→ **EXERCISE PROMPT**:
A faithful, complete copy of the entries below is required, with images removed.

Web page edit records
#####

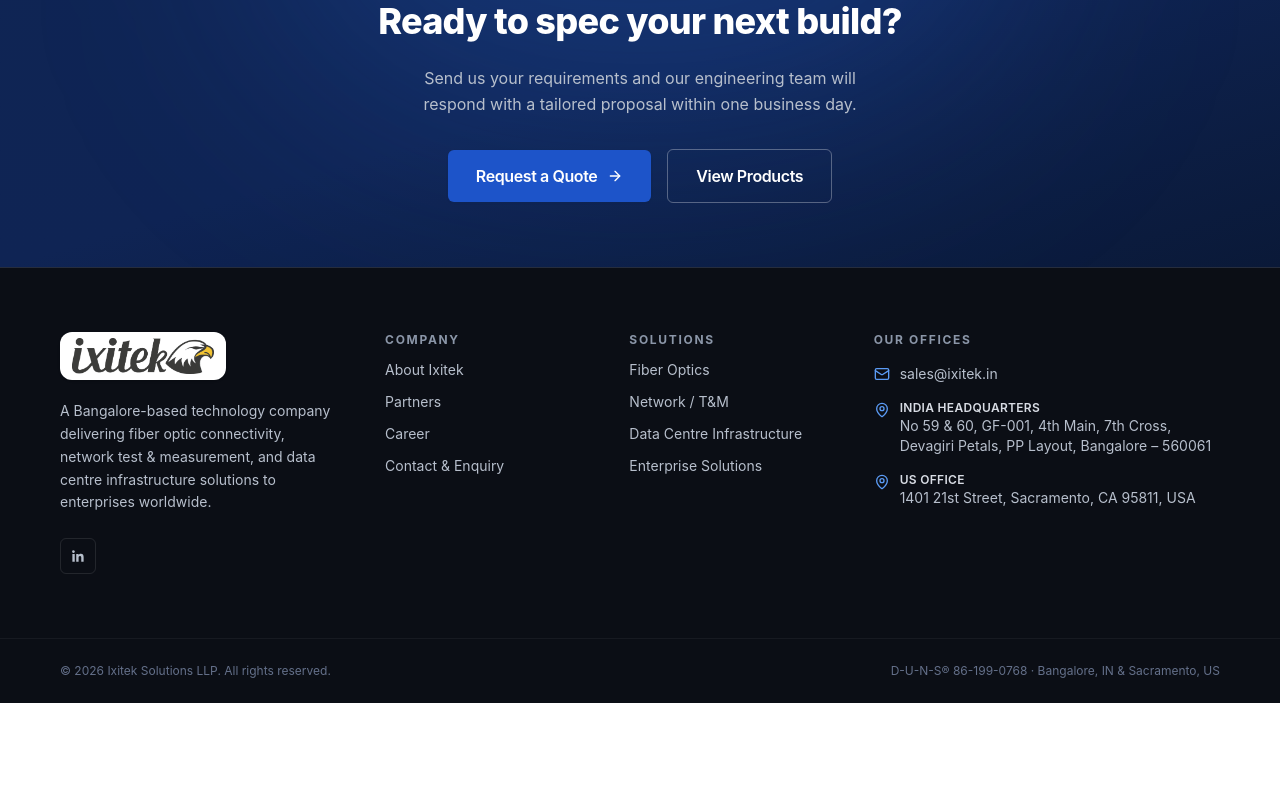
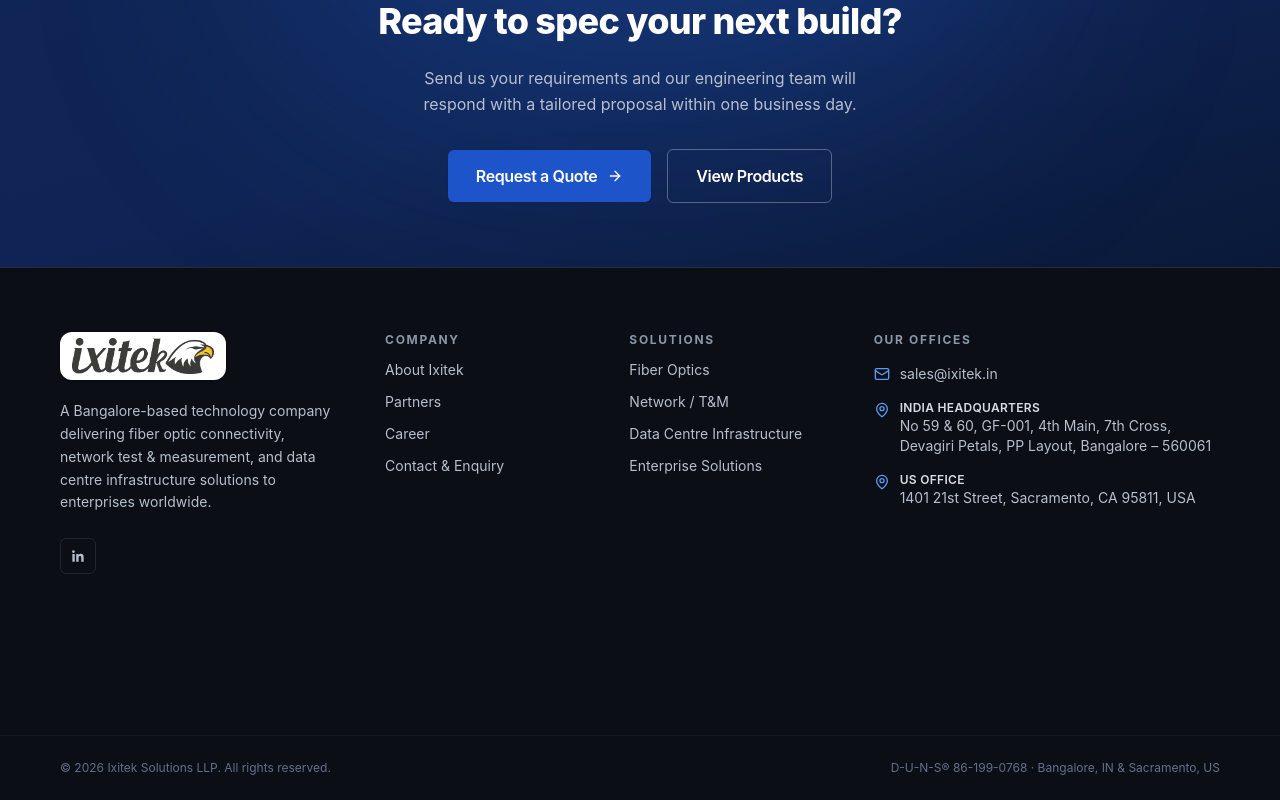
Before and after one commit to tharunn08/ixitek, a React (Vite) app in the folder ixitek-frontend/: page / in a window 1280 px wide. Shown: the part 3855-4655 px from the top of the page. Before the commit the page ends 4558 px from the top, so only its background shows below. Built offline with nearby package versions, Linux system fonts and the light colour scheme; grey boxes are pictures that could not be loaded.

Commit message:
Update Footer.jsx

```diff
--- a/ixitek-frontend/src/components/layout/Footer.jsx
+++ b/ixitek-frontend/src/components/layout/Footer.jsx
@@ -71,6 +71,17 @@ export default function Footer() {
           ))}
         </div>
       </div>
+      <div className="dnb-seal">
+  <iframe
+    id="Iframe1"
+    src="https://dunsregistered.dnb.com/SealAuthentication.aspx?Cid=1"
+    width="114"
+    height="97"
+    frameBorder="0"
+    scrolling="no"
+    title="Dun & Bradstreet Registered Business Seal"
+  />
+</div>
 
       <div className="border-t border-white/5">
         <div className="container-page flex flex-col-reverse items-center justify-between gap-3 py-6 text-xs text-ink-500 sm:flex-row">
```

#####

→ **ANSWER SECTION**:
Before and after one commit to tharunn08/ixitek, a React (Vite) app in the folder ixitek-frontend/: page / in a window 1280 px wide. Shown: the part 3855-4655 px from the top of the page. Before the commit the page ends 4558 px from the top, so only its background shows below. Built offline with nearby package versions, Linux system fonts and the light colour scheme; grey boxes are pictures that could not be loaded.

Commit message:
Update Footer.jsx

```diff
--- a/ixitek-frontend/src/components/layout/Footer.jsx
+++ b/ixitek-frontend/src/components/layout/Footer.jsx
@@ -71,6 +71,17 @@ export default function Footer() {
           ))}
         </div>
       </div>
+      <div className="dnb-seal">
+  <iframe
+    id="Iframe1"
+    src="https://dunsregistered.dnb.com/SealAuthentication.aspx?Cid=1"
+    width="114"
+    height="97"
+    frameBorder="0"
+    scrolling="no"
+    title="Dun & Bradstreet Registered Business Seal"
+  />
+</div>
 
       <div className="border-t border-white/5">
         <div className="container-page flex flex-col-reverse items-center justify-between gap-3 py-6 text-xs text-ink-500 sm:flex-row">
```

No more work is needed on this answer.